- The Best Restaurants in Bar Harbor
- 20 Photos of Bar Harbor
- Bar Harbor in September
- Discover the Iron Rung Hikes in Acadia National park
- Jordan Pond Path
- Ocean Path
- Great Head Trail
- Bubble Rock Trail
- North Bubble Loop Trail
- Acadia Mountain
- Jordan Cliffs Trail
- Beech Cliff Trail
- Beehive Trail
- Gorham Mountain Loop Trail
- Precipice Trail
Other Things to Do in the National Park and in Bar Harbor:
- Biking the Carriage Roads
- Rock Climbing
- Sea Kayaking
- Bass Harbor Lighthouse for sunset
- Whale Watching Tour
- Walk to Bar Island
- Atlantic Brewery Tour
- Ghost Tour
Where to Stay:
On our first trip to Bar Harbor we stayed at the Holiday Inn Regency. It was a little outside of town but was on the Island Explorer bus route which was handy.
If you want to stay in one of the classic Bar Harbor inns though, you can’t beat the Bar Harbor Inn & Spa. This is literally in the heart of Bar Harbor.
When my whole family goes, we usually rent a house with VRBO or Airbnb.
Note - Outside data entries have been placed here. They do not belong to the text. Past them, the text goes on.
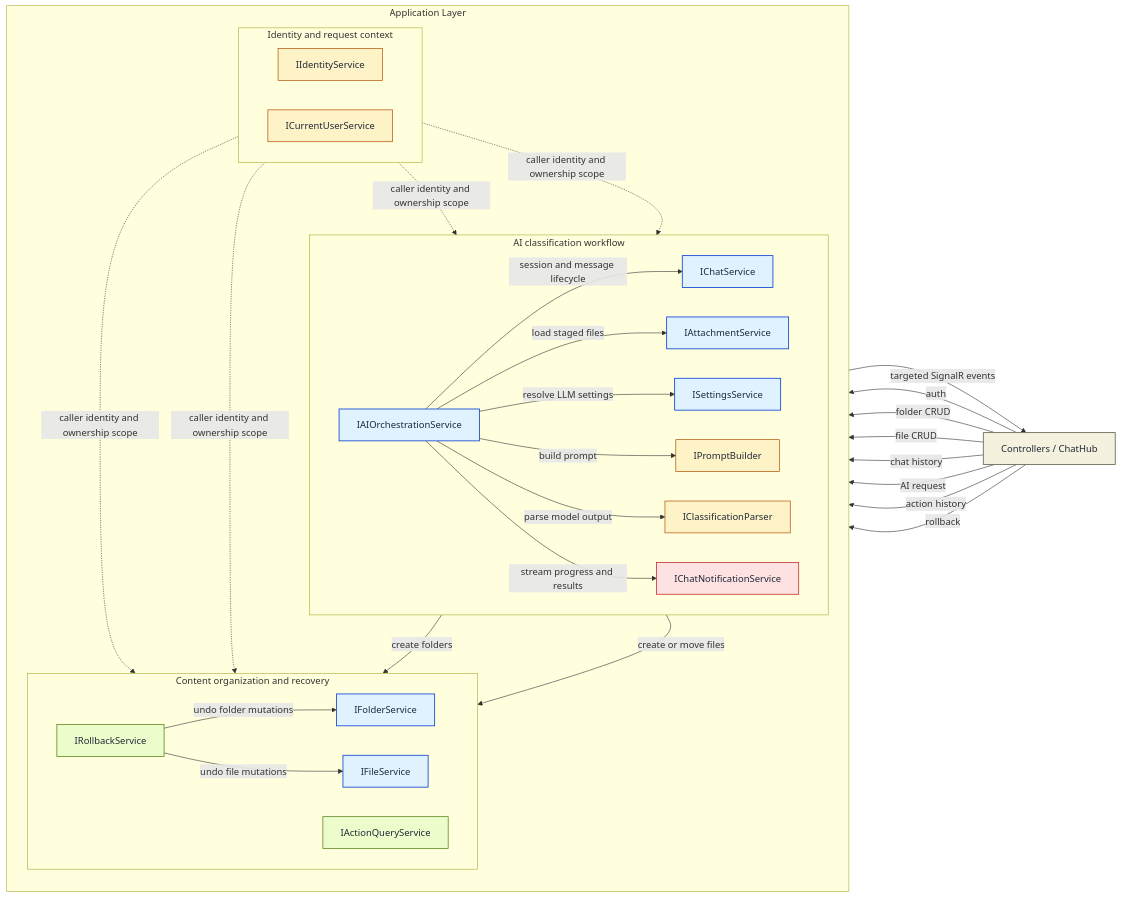
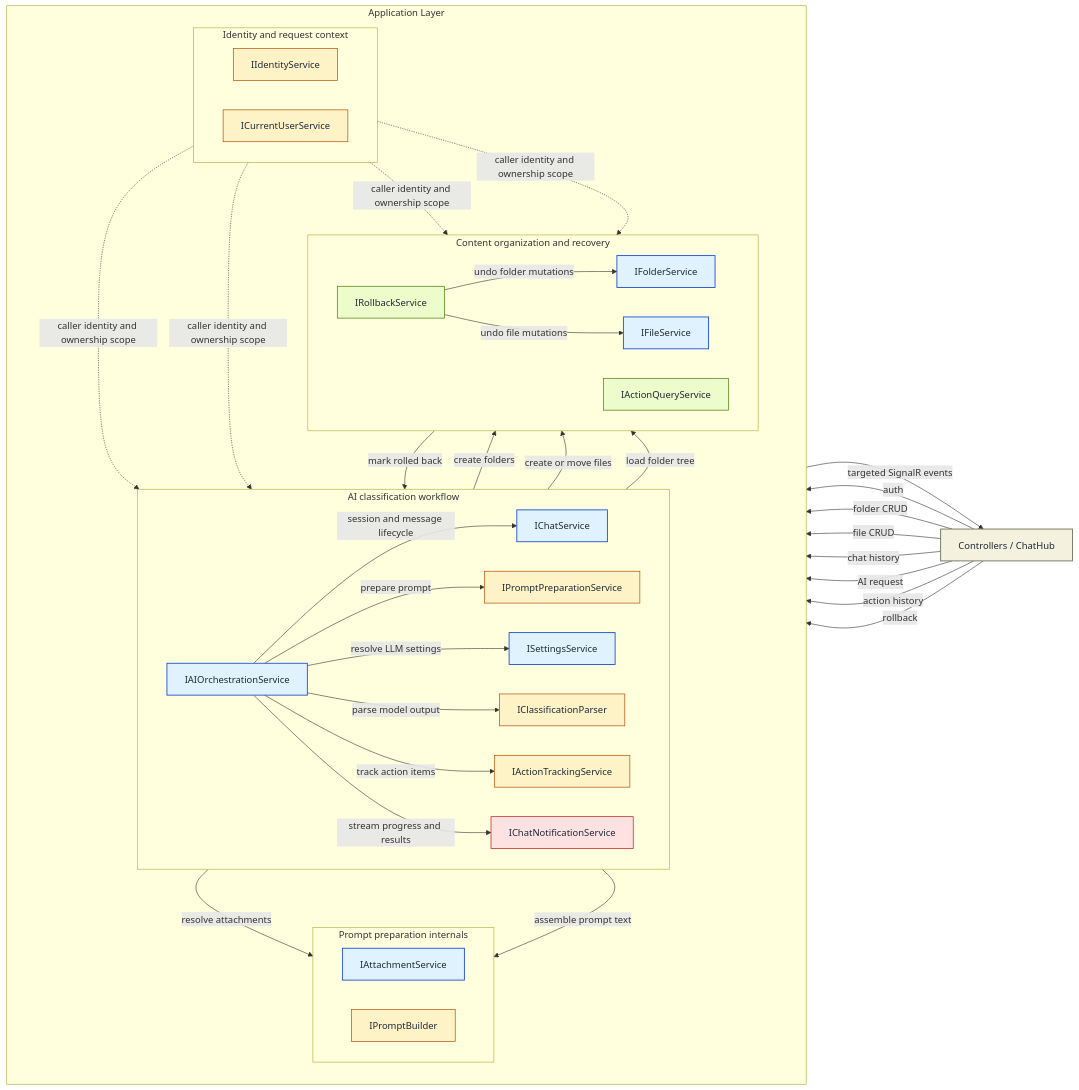
The first of 2 diagrams in docs/agents/SERVICES_ARCHITECTURE.md (BarminGeorge/ShuKnow), drawn with Mermaid before and after one commit. The commit also changed other lines of this file and 12 other files, not shown here.

````diff
--- a/docs/agents/SERVICES_ARCHITECTURE.md
+++ b/docs/agents/SERVICES_ARCHITECTURE.md
@@ -457,66 +500,77 @@
 ```mermaid
 flowchart LR
     classDef entry fill:#F4F1DE,stroke:#6B705C,color:#1F2937,stroke-width:1.5px;
     classDef core fill:#E0F2FE,stroke:#1D4ED8,color:#1F2937,stroke-width:1.5px;
     classDef support fill:#FEF3C7,stroke:#B45309,color:#1F2937,stroke-width:1.2px;
     classDef recovery fill:#ECFCCB,stroke:#4D7C0F,color:#1F2937,stroke-width:1.2px;
     classDef transport fill:#FEE2E2,stroke:#B91C1C,color:#1F2937,stroke-width:1.2px;
 
     Client["Controllers / ChatHub"]:::entry
 
     subgraph App["Application Layer"]
         direction TB
 
         subgraph Workflow["AI classification workflow"]
             direction LR
             ChatService["IChatService"]:::core
-            AttachmentService["IAttachmentService"]:::core
             SettingsService["ISettingsService"]:::core
             AIOrchestration["IAIOrchestrationService"]:::core
+            PromptPrep["IPromptPreparationService"]:::support
+            ClassificationParser["IClassificationParser"]:::support
+            ActionTracking["IActionTrackingService"]:::support
+            ChatNotification["IChatNotificationService"]:::transport
+        end
+
+        subgraph PromptInternals["Prompt preparation internals"]
+            direction LR
+            AttachmentService["IAttachmentService"]:::core
             PromptBuilder["IPromptBuilder"]:::support
-            ClassificationParser["IClassificationParser"]:::support
-            ChatNotification["IChatNotificationService"]:::transport
         end
 
         subgraph Content["Content organization and recovery"]
             direction LR
             FolderService["IFolderService"]:::core
             FileService["IFileService"]:::core
             ActionQueryService["IActionQueryService"]:::recovery
             RollbackService["IRollbackService"]:::recovery
         end
 
         subgraph Identity["Identity and request context"]
             direction LR
             IdentityService["IIdentityService"]:::support
             CurrentUser["ICurrentUserService"]:::support
         end
     end
 
     Client -->|auth| IdentityService
     Client -->|folder CRUD| FolderService
     Client -->|file CRUD| FileService
     Client -->|chat history| ChatService
     Client -->|AI request| AIOrchestration
     Client -->|action history| ActionQueryService
     Client -->|rollback| RollbackService
 
     AIOrchestration -->|session and message lifecycle| ChatService
-    AIOrchestration -->|load staged files| AttachmentService
+    AIOrchestration -->|prepare prompt| PromptPrep
     AIOrchestration -->|resolve LLM settings| SettingsService
-    AIOrchestration -->|build prompt| PromptBuilder
     AIOrchestration -->|parse model output| ClassificationParser
+    AIOrchestration -->|track action items| ActionTracking
     AIOrchestration -->|create folders| FolderService
     AIOrchestration -->|create or move files| FileService
     AIOrchestration -->|stream progress and results| ChatNotification
 
+    PromptPrep -->|load folder tree| FolderService
+    PromptPrep -->|resolve attachments| AttachmentService
+    PromptPrep -->|assemble prompt text| PromptBuilder
+
     RollbackService -->|undo file mutations| FileService
     RollbackService -->|undo folder mutations| FolderService
+    RollbackService -->|mark rolled back| ActionTracking
 
     CurrentUser -. caller identity and ownership scope .-> AIOrchestration
     CurrentUser -. caller identity and ownership scope .-> FolderService
     CurrentUser -. caller identity and ownership scope .-> FileService
     CurrentUser -. caller identity and ownership scope .-> ChatService
 
     ChatNotification -->|targeted SignalR events| Client
 ```
````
The extra space for 4 adults really comes in handy. There are several options in Bar Harbor and on Mount Desert Island.
There’s also a few campgrounds in Acadia National Park as well if you’d like to stay in the park. Make sure to check the location of where they are.